First up, let me point you to Richard Beck, writing today about Creation Wars in Church. After noting that he once was removed from consideration for a tenured post at a “flagship school” of evangelicalism because of his interest in evolutionary psychology, Beck says this: “I get it. This is still a big issue in many places. But here’s the thing I’ve been pondering: Is this an issue in the local church?”
I ask because creation vs. evolution just isn’t an issue in my church. I go to church with people who have PhDs in biology and people who teach creationism in their home-school curriculum. The people at my church are all over the map on this issue. Some were with Ken Ham Tuesday night. And some were with Bill Nye.
And we all go to the same church.
How’s that possible?
I’m not sure, but my best guess is this.

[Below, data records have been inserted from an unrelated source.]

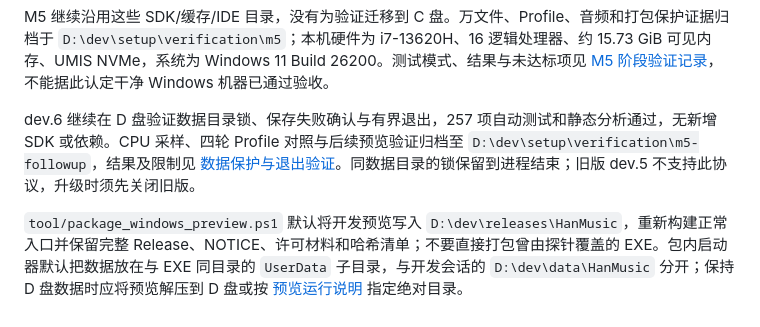
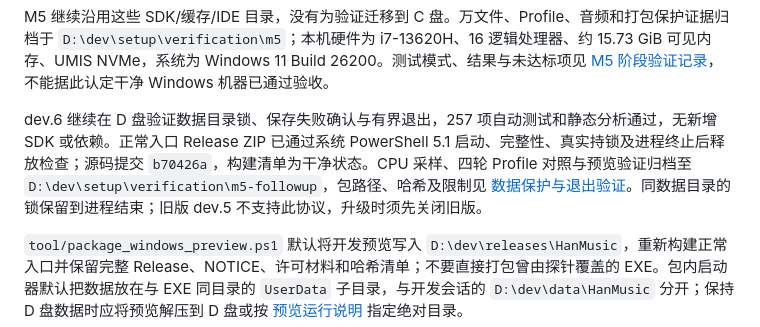
Before and after one commit to LiMuxing666/HanMusic, a Markdown page: doc/04-Windows开发环境.md, the part around the change. Rendered like a GitHub page.

```diff
--- a/doc/04-Windows开发环境.md
+++ b/doc/04-Windows开发环境.md
@@ -136,7 +136,7 @@ M4 网络源配置和备份位于 `D:\dev\data\HanMusic\online`；队列仅保
 
 M5 继续沿用这些 SDK/缓存/IDE 目录，没有为验证迁移到 C 盘。万文件、Profile、音频和打包保护证据归档于 `D:\dev\setup\verification\m5`；本机硬件为 i7-13620H、16 逻辑处理器、约 15.73 GiB 可见内存、UMIS NVMe，系统为 Windows 11 Build 26200。测试模式、结果与未达标项见 [M5 阶段验证记录](./13-Windows-M5阶段验证记录.md)，不能据此认定干净 Windows 机器已通过验收。
 
-dev.6 继续在 D 盘验证数据目录锁、保存失败确认与有界退出，257 项自动测试和静态分析通过，无新增 SDK 或依赖。CPU 采样、四轮 Profile 对照与后续预览验证归档至 `D:\dev\setup\verification\m5-followup`，结果及限制见 [数据保护与退出验证](./14-Windows-M5数据保护与退出验证.md)。同数据目录的锁保留到进程结束；旧版 dev.5 不支持此协议，升级时须先关闭旧版。
+dev.6 继续在 D 盘验证数据目录锁、保存失败确认与有界退出，257 项自动测试和静态分析通过，无新增 SDK 或依赖。正常入口 Release ZIP 已通过系统 PowerShell 5.1 启动、完整性、真实持锁及进程终止后释放检查；源码提交 `b70426a`，构建清单为干净状态。CPU 采样、四轮 Profile 对照与预览验证归档至 `D:\dev\setup\verification\m5-followup`，包路径、哈希及限制见 [数据保护与退出验证](./14-Windows-M5数据保护与退出验证.md)。同数据目录的锁保留到进程结束；旧版 dev.5 不支持此协议，升级时须先关闭旧版。
 
 `tool/package_windows_preview.ps1` 默认将开发预览写入 `D:\dev\releases\HanMusic`，重新构建正常入口并保留完整 Release、NOTICE、许可材料和哈希清单；不要直接打包曾由探针覆盖的 EXE。包内启动器默认把数据放在与 EXE 同目录的 `UserData` 子目录，与开发会话的 `D:\dev\data\HanMusic` 分开；保持 D 盘数据时应将预览解压到 D 盘或按 [预览运行说明](./12-Windows预览运行与验收.md) 指定绝对目录。
 
```
Also changed, not shown: doc/14-Windows-M5数据保护与退出验证.md (+21 -1 lines).
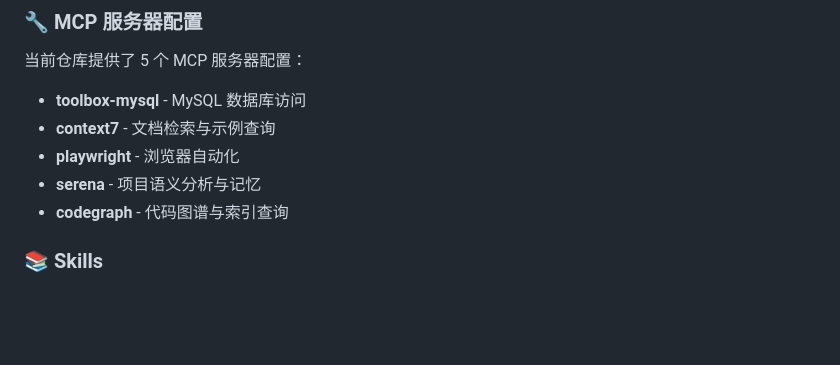
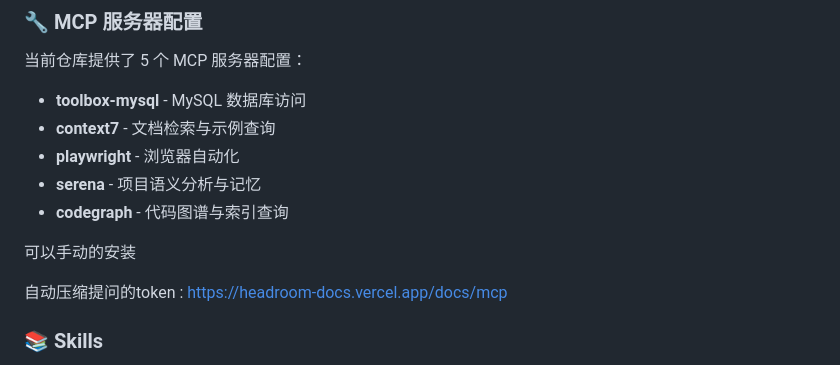
Before and after one commit to mark452300/claude_code_toolbox, a Markdown page: README.md, the part around the change. Drawn GitHub-style; blank space fills up the shorter version.

Commit message:
更新文档

```diff
--- a/README.md
+++ b/README.md
@@ -107,6 +107,10 @@ your-project/
 - **playwright** - 浏览器自动化
 - **serena** - 项目语义分析与记忆
 - **codegraph** - 代码图谱与索引查询
+
+可以手动的安装
+
+自动压缩提问的token   :  https://headroom-docs.vercel.app/docs/mcp
 
 ### 📚 Skills
 
```
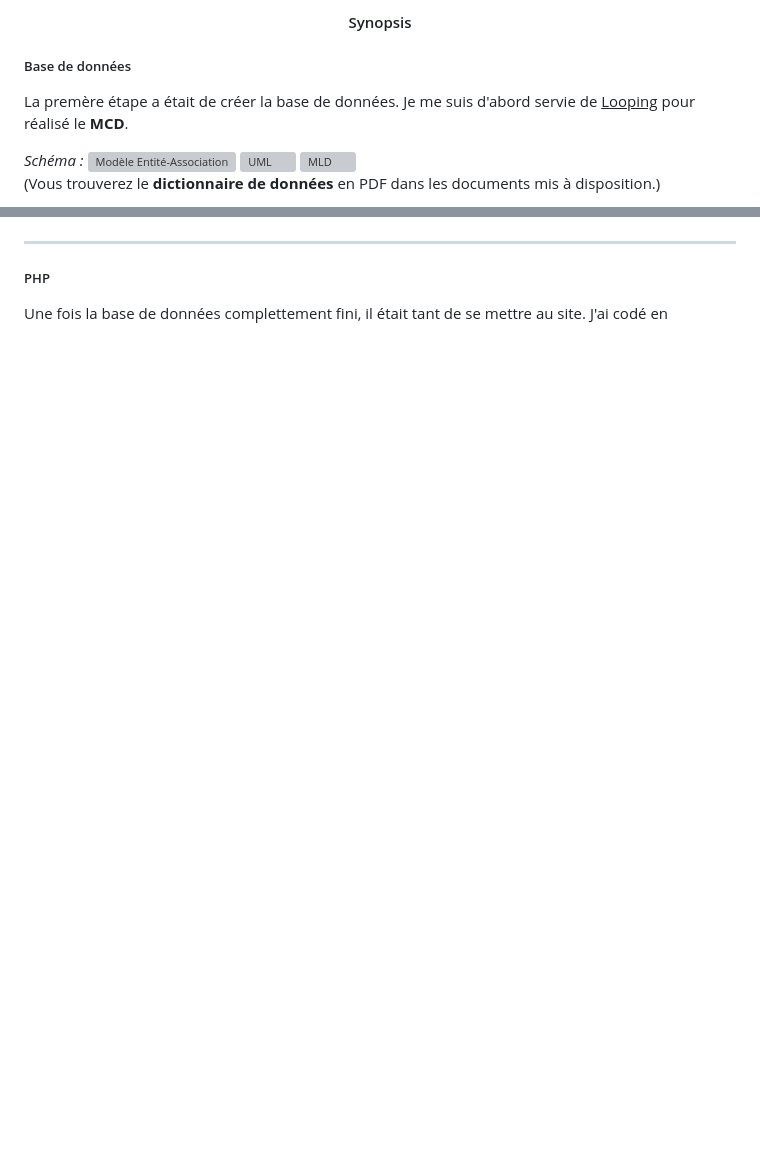
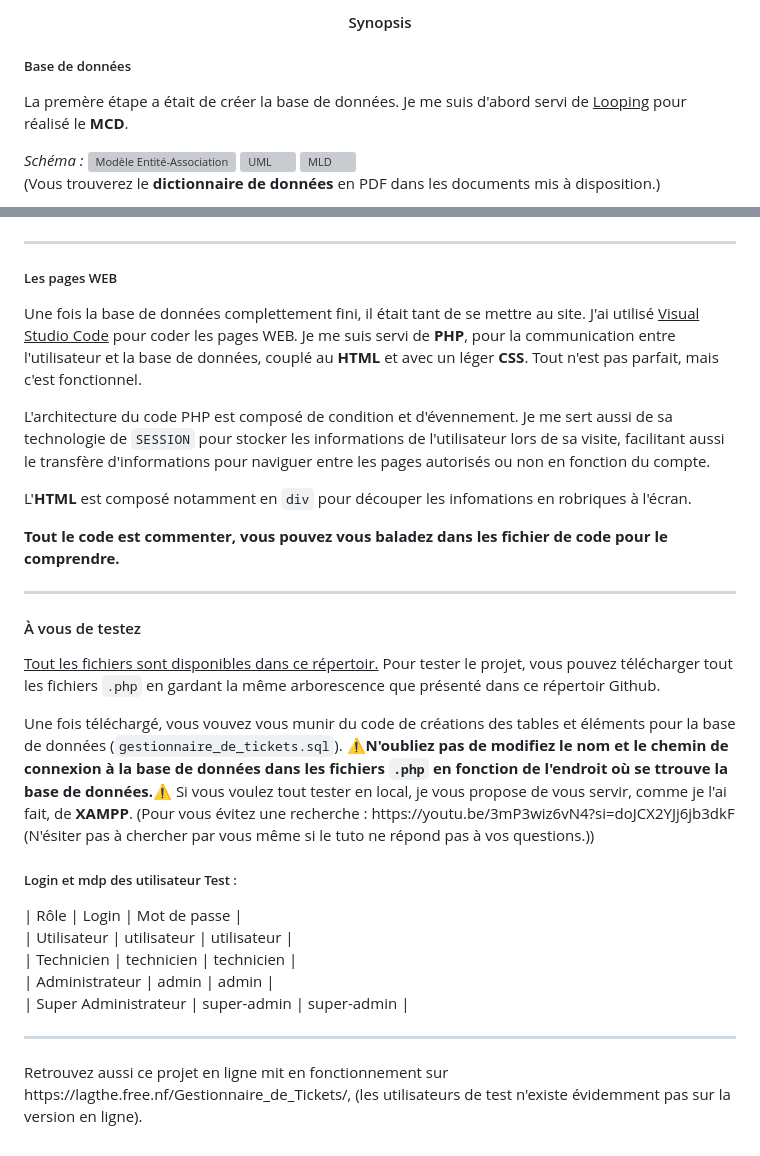
Before and after one commit to LGame127/Gestionnaire-de-Tickets, a Markdown page: README.md, 2 parts joined by grey strips. GitHub-like rendering; blank space fills up the shorter version; grey boxes are pictures that could not be loaded.

```diff
--- a/README.md
+++ b/README.md
@@ -52,7 +52,7 @@ Un compte ne peut qu'être créé par un <code>Administrateur</code> ou supérie
 <hr>
 <center><h4>Synopsis</h4></center>
 <h5>Base de données</h5>
-<p>La premère étape a était de créer la base de données. Je me suis d'abord servie de <u>Looping</u> pour réalisé le <strong>MCD</strong>.</p>
+<p>La premère étape a était de créer la base de données. Je me suis d'abord servi de <u>Looping</u> pour réalisé le <strong>MCD</strong>.</p>
 <i>Schéma :</i>
 <img width="1416" height="601" alt="Modèle Entité-Association" src="https://github.com/user-attachments/assets/3a230972-2adc-4236-a3df-9247eee43084" />
 <img width="1416" height="632" alt="UML" src="https://github.com/user-attachments/assets/5ae1f097-ffc5-4551-8710-c5ce0c29462e" />
@@ -62,4 +62,19 @@ Un compte ne peut qu'être créé par un <code>Administrateur</code> ou supérie
 <hr>
-<h5>PHP</h5>
+<h5>Les pages WEB</h5>
 <p>Une fois la base de données complettement fini, il était tant de se mettre au site.
-J'ai codé en <PHP complé </p>
+J'ai utilisé <u>Visual Studio Code</u> pour coder les pages WEB. Je me suis servi de <strong>PHP</strong>, pour la communication entre l'utilisateur et la base de données, couplé au <strong>HTML</strong> et avec un léger <strong>CSS</strong>. Tout n'est pas parfait, mais c'est fonctionnel.</p>
+<p>L'architecture du code PHP est composé de condition et d'évennement. Je me sert aussi de sa technologie de <code>SESSION</code> pour stocker les informations de l'utilisateur lors de sa visite, facilitant aussi le transfère d'informations pour naviguer entre les pages autorisés ou non en fonction du compte.</p>
+<p>L'<strong>HTML</strong> est composé notamment en <code>div</code> pour découper les infomations en robriques à l'écran.</p>
+<strong><p>Tout le code est commenter, vous pouvez vous baladez dans les fichier de code pour le comprendre.</p></strong>
+<hr>
+<h4>À vous de testez</h4>
+<p><u>Tout les fichiers sont disponibles dans ce répertoir.</u> Pour tester le projet, vous pouvez télécharger tout les fichiers <code>.php</code> en gardant la même arborescence que présenté dans ce répertoir Github.</p>
+<p>Une fois téléchargé, vous vouvez vous munir du code de créations des tables et éléments pour la base de données (<code>gestionnaire_de_tickets.sql</code>). <strong>⚠️N'oubliez pas de modifiez le nom et le chemin de connexion à la base de données dans les fichiers <code>.php</code> en fonction de l'endroit où se ttrouve la base de données.⚠️</strong> Si vous voulez tout tester en local, je vous propose de vous servir, comme je l'ai fait, de <strong>XAMPP</strong>. (Pour vous évitez une recherche : https://youtu.be/3mP3wiz6vN4?si=doJCX2YJj6jb3dkF (N'ésiter pas à chercher par vous même si le tuto ne répond pas à vos questions.))</p>
+<h5>Login et mdp des utilisateur Test :</h5>
+| Rôle | Login | Mot de passe |<br>
+| Utilisateur | utilisateur | utilisateur |<br>
+| Technicien | technicien | technicien |<br>
+| Administrateur | admin | admin |<br>
+| Super Administrateur | super-admin | super-admin |<br>
+<hr>
+<p>Retrouvez aussi ce projet en ligne mit en fonctionnement sur https://lagthe.free.nf/Gestionnaire_de_Tickets/, (les utilisateurs de test n'existe évidemment pas sur la version en ligne).</p>
```
Also changed, not shown: other parts of README.md (+1 -1 lines).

We just don’t think it matters. We just don’t talk about it. You are free to think however you want to think about this. We don’t make it a test of fellowship. We recognize the diversity in our midst and have sort of collectively agreed to not make it an issue.
This makes me happy, both for Dr. Beck and because I think the same is largely true in my own church body. We all have opinions, but we as a matter of practice don’t make it a divisive issue. There are bigger things to be concerned with.
Which brings me to Michael Brendan Dougherty’s In Defense of Creationists. He manages to be both annoyingly condescending toward but lovingly appreciative of devoted Christian creationists all at once. It’s worth reading the whole piece, but let me quote a few of the good bits here in a way that can perhaps ameliorate the condescension:
In most times and most places, I have a load of sympathy and even admiration for six-day creationists, “young Earthers,” and fundamentalists. As the debate between Ham and Nye unfolded, I found myself more and more disgusted with some of the self-styled “sophisticated” Christians performing their giggles at Ham for all the world to see.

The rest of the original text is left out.